|Bear burgers - 'horrible', superior|
or morally indifferent to beef?
In my humble opinion, the ethics of eating animals is bifurcated insofar as you think it is either indefensible to kill and eat any animal, or you believe that it is in fact morally acceptable to eat meat. If you are an adherent to the former, then any accusation towards hunting as ‘wrong’ or cruel has some philosophical foundation. Of course it is not automatically granted immunity from debate under these conditions. However someone who does not eat meat or use products from dead animals, by virtue of this view, has a certain degree of absolution from the immediate cause of death of food animals (even this though is specious, as most food production results in significant numbers of animal deaths).
The aforementioned illogic exists in that under the aegis of a moral and often spurious environmental superiority, certain meat eaters will lambaste hunting as being unacceptable or intolerable because hunters aim to kill an animal (and should attempt this act with the utmost consideration for a humane and honourable death). My disbelief is how can someone with a demonstrable and very clear support for one form of killing can be so opposed to another form when the outcome is equal – the death and consumption of an animal? Making a conscious decision to support the rearing, handling and slaughter of a farm animal cannot conceivably be deemed more acceptable or less cruel than the shooting of a wild ungulate. In fact the converse makes for a more reasoned rationale. I am not snobbishly arguing that eating a factory-farmed pig is immoral (although I feel compelled to), that would be hypocritical as I eat them too; nor do I expect the meat-eating anti-hunter to take a weapon afield. This debate is about the apparent ‘wrongness’ of hunting, not about personal choice to hunt/kill or not. I will however claim that most livestock live and die far worse-off than most hunted game, the latter enjoying a no-doubt greater natural welfare. Ethically raised and slaughtered livestock would be an exception to the norm but they account for what, less than 5% of most animals raised and eaten in the west?

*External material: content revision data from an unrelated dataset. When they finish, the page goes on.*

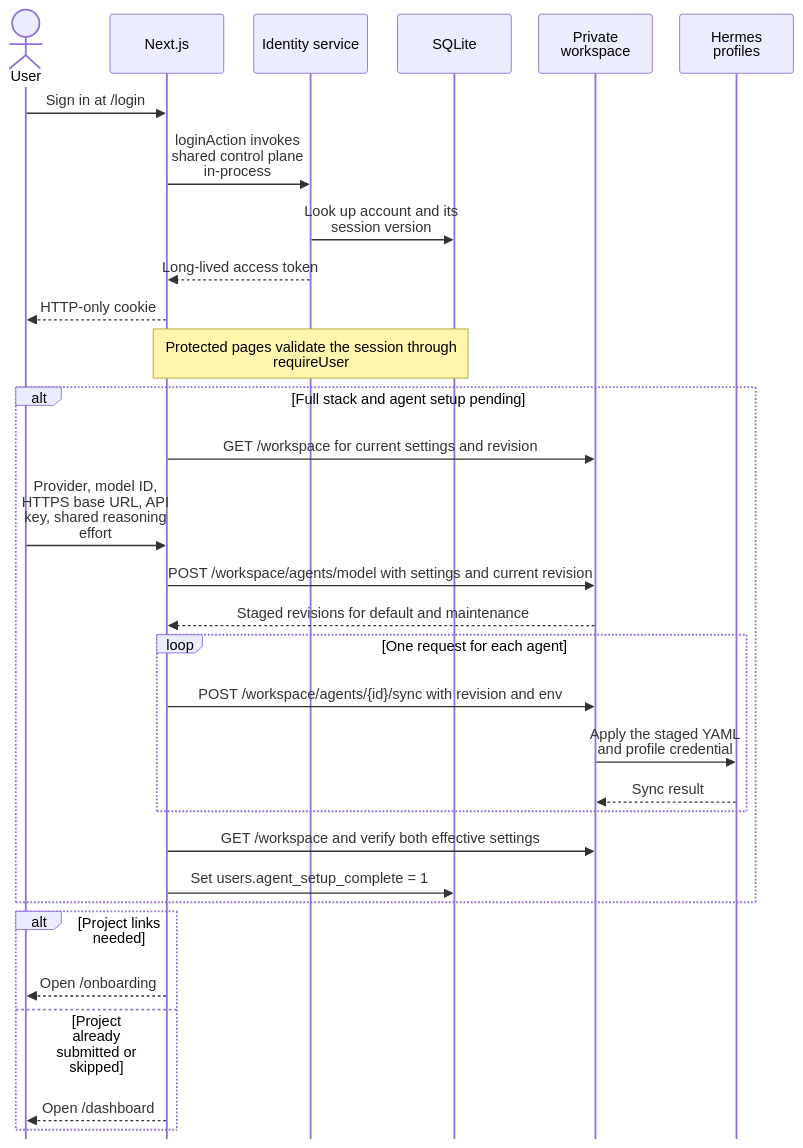
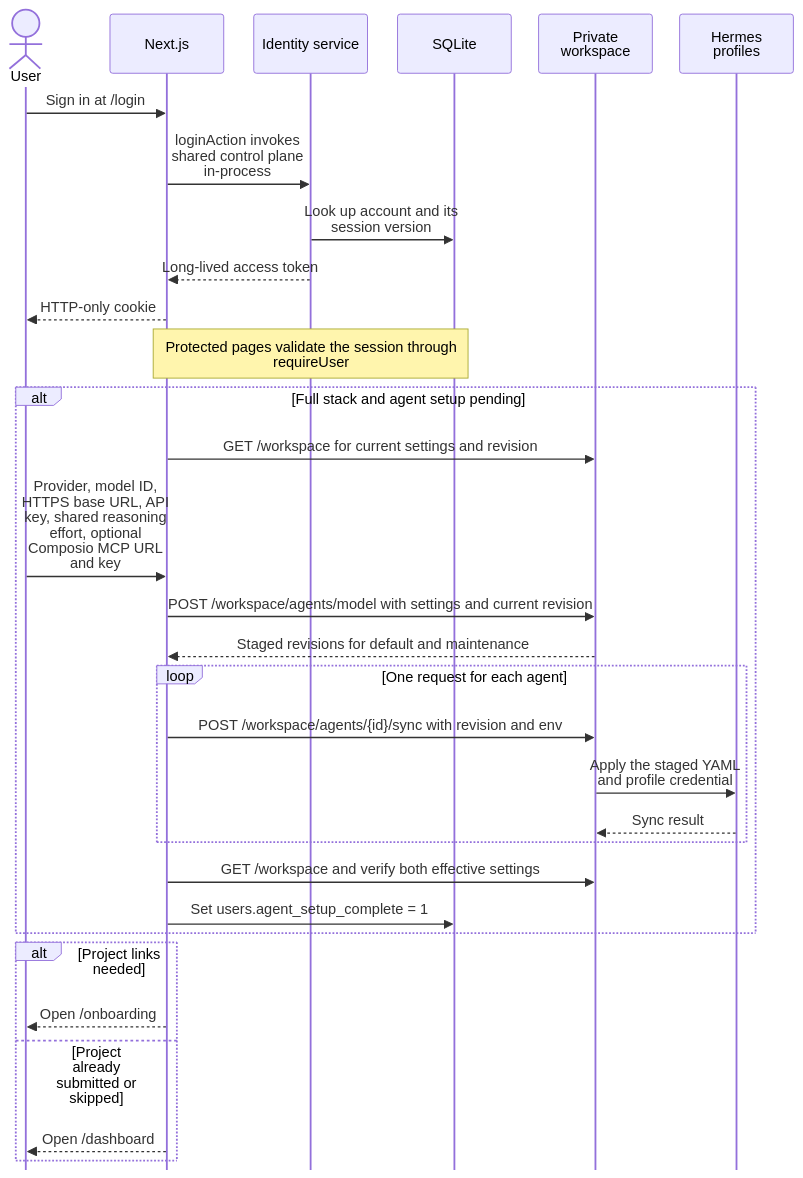
The second of 6 diagrams in docs/architecture.md (openmarketing-agency/openmarketing.agency), drawn with Mermaid before and after one commit. The commit also changed other lines of this file and 48 other files, not shown here.

First line of the commit message:
feat(console): move Composio to the default agent's MCP config

````diff
--- a/docs/architecture.md
+++ b/docs/architecture.md
@@ -52,43 +51,43 @@
 ```mermaid
 ---
 config:
   sequence:
     actorMargin: 30
     width: 125
     diagramMarginX: 12
     wrap: true
     mirrorActors: false
 ---
 sequenceDiagram
     actor User
     participant Next as Next.js
     participant Identity as Identity service
     participant DB as SQLite
     participant WS as Private workspace
     participant H as Hermes profiles
 
     User->>Next: Sign in at /login
     Next->>Identity: loginAction invokes shared control plane in-process
     Identity->>DB: Look up account and its session version
     Identity-->>Next: Long-lived access token
     Next-->>User: HTTP-only cookie
     Note over Next,DB: Protected pages validate the session through requireUser
     alt Full stack and agent setup pending
         Next->>WS: GET /workspace for current settings and revision
-        User->>Next: Provider, model ID, HTTPS base URL, API key, shared reasoning effort
+        User->>Next: Provider, model ID, HTTPS base URL, API key, shared reasoning effort, optional Composio MCP URL and key
         Next->>WS: POST /workspace/agents/model with settings and current revision
         WS-->>Next: Staged revisions for default and maintenance
         loop One request for each agent
             Next->>WS: POST /workspace/agents/{id}/sync with revision and env
             WS->>H: Apply the staged YAML and profile credential
             H-->>WS: Sync result
         end
         Next->>WS: GET /workspace and verify both effective settings
         Next->>DB: Set users.agent_setup_complete = 1
     end
     alt Project links needed
         Next-->>User: Open /onboarding
     else Project already submitted or skipped
         Next-->>User: Open /dashboard
     end
 ```
````
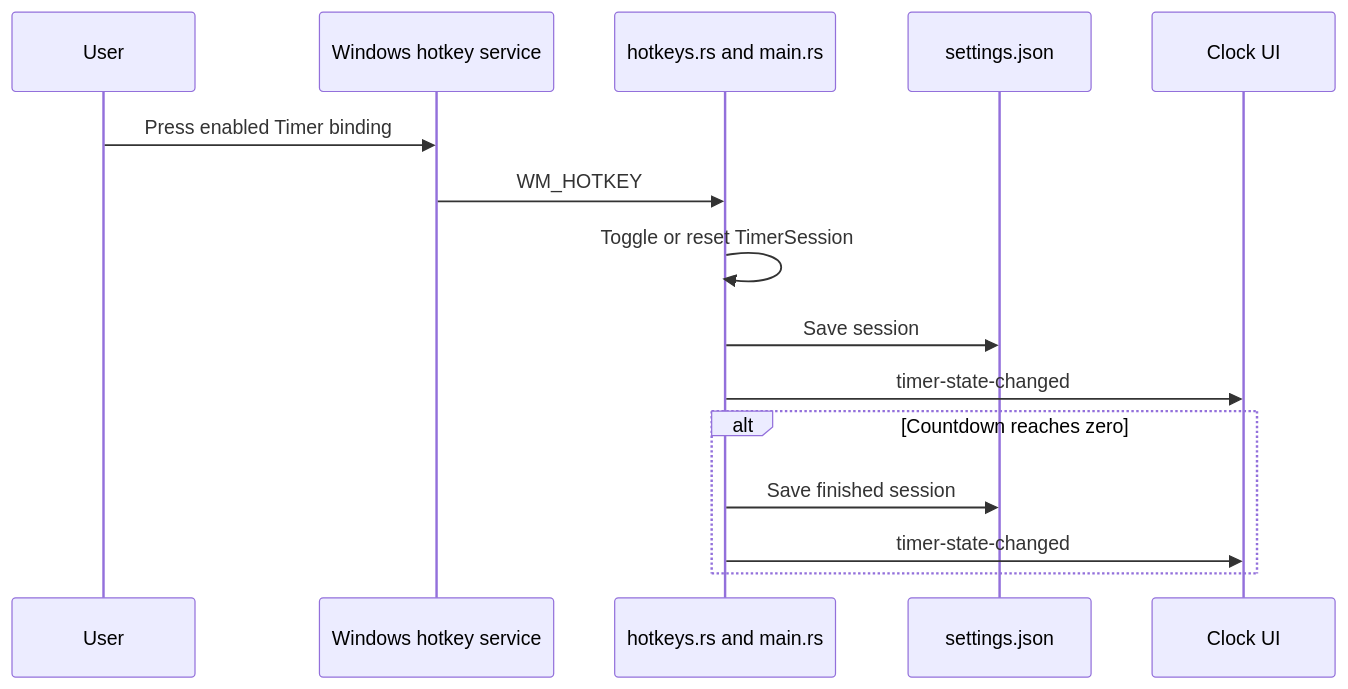
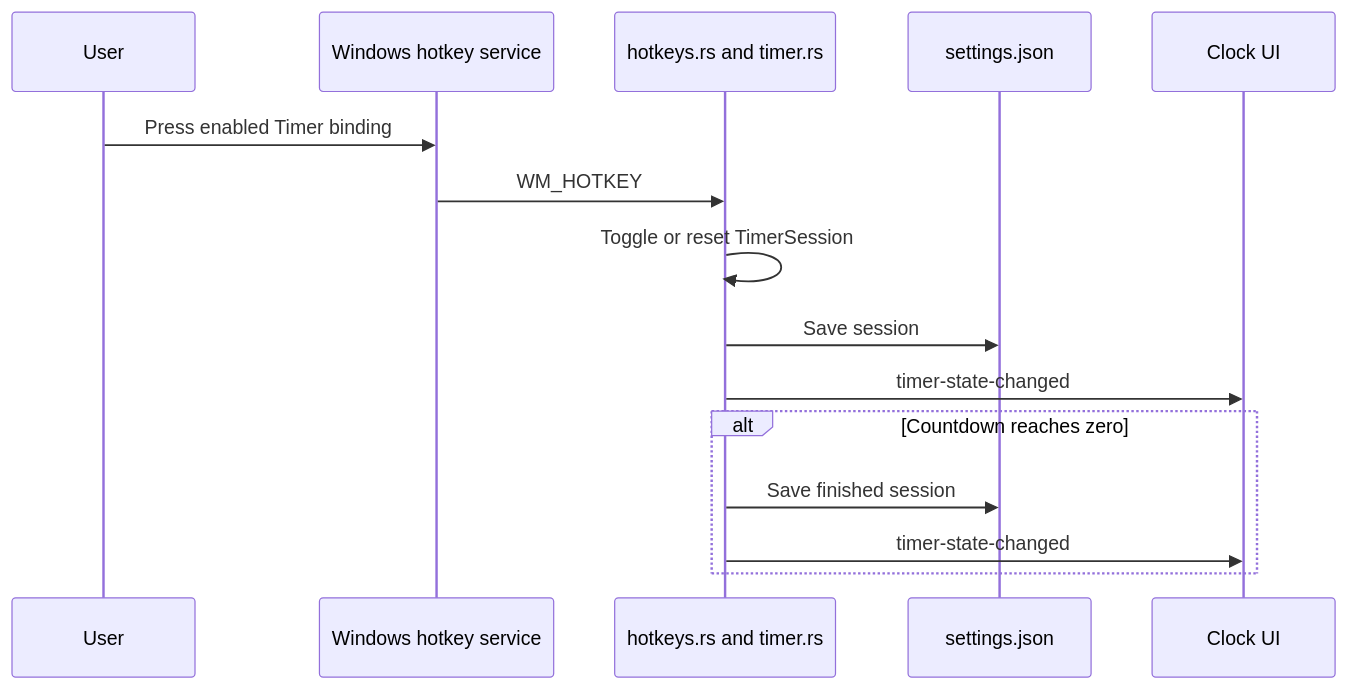
Before and after one commit to tbkmax/TopClock: the third of 4 diagrams in src-tauri/src/doc/workflow_diagram.md, drawn with Mermaid. The commit also changed other lines of this file and 19 other files, not shown here.

````diff
--- a/src-tauri/src/doc/workflow_diagram.md
+++ b/src-tauri/src/doc/workflow_diagram.md
@@ -112,17 +112,17 @@
 ```mermaid
 sequenceDiagram
     participant User
     participant Win as Windows hotkey service
-    participant Rust as hotkeys.rs and main.rs
+    participant Rust as hotkeys.rs and timer.rs
     participant File as settings.json
     participant Clock as Clock UI
     User->>Win: Press enabled Timer binding
     Win->>Rust: WM_HOTKEY
     Rust->>Rust: Toggle or reset TimerSession
     Rust->>File: Save session
     Rust->>Clock: timer-state-changed
     alt Countdown reaches zero
         Rust->>File: Save finished session
         Rust->>Clock: timer-state-changed
     end
 ```
````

Interestingly, the apparent increase in hunting amongst ‘locavores’ and those concerned about where their meat comes from perhaps stands in testament to the shift of opinions amongst a particular segment of meat-eaters. However it does strike me as unlikely that this demographic was previously opposed to hunting. Alyssa B. Johnson captures this sentiment in ‘What’s the Harm in Hunting?’ (YES! magazine Spring 2011), writing that “When we don’t take part in the lives (and deaths) of the animals we eat, when we pass responsibility from consumer to farmer to CEO to stockholder, animals are disrespected, as evidenced by the horrific conditions in concentrated animal feeding operations”.
The strident accusations against hunting from people loading their fork with meatloaf really do stir my utter incredulity. I just cannot fathom how someone can find fault with hunting a wild animal, while encouraging the deaths of those on farms? It seems that they often find fault with a perceived or mislabelled ‘cruelty’- shooting a Moose is ‘terrible’ but fattening a steer in a feedlot before sending it down a chute to have a bolt shot into its head (sometimes incorrectly), is the acceptable order of things? Is this not solipsistic ethics? Constructing one’s relationship with animals in a manner that comforts your own conscience, despite the evidence? The complainants obviously believe that it is alright to kill and eat animals and I cannot see how they could argue to the contrary. They also tend to readily accept hunted products like jerky or sausage, with alacrity. It is just that certain animals are deemed untouchable, for reasons that are wholly unclear (and I am not comparing rare or endangered species here).
Then again, perhaps they think the Emperor really is wearing his new clothes?
© Brian Joubert